• [Task material]:
————
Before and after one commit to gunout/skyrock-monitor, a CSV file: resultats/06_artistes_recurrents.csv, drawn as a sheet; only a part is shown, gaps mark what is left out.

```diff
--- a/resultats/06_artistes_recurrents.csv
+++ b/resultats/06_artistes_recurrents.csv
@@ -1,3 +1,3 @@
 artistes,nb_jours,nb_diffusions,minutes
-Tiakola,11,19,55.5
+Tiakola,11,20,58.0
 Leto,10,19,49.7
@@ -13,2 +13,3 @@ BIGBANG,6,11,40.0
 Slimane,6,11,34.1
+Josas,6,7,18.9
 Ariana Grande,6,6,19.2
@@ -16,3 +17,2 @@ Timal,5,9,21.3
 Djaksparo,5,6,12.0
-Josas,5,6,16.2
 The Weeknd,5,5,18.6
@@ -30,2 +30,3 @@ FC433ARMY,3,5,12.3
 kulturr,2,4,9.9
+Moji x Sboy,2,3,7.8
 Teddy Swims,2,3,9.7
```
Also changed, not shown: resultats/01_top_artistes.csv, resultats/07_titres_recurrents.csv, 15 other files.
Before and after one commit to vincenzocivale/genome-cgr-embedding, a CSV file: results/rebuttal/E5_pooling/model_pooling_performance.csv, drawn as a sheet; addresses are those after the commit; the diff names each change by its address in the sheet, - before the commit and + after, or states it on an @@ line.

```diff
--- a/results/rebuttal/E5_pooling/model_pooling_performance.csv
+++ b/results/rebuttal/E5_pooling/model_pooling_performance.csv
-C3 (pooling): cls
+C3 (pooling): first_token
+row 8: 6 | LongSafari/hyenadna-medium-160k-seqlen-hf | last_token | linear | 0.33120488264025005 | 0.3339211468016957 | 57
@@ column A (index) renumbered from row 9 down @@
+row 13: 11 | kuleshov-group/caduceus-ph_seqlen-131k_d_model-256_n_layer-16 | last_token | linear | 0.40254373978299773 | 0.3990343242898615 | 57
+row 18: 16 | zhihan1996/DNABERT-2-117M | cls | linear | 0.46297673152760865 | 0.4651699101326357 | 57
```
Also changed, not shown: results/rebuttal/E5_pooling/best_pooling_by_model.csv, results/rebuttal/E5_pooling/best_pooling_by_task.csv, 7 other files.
————
• [The problem]: Return the number of lines in the material holding the string "results", and no other text.

• [Answer section]: 4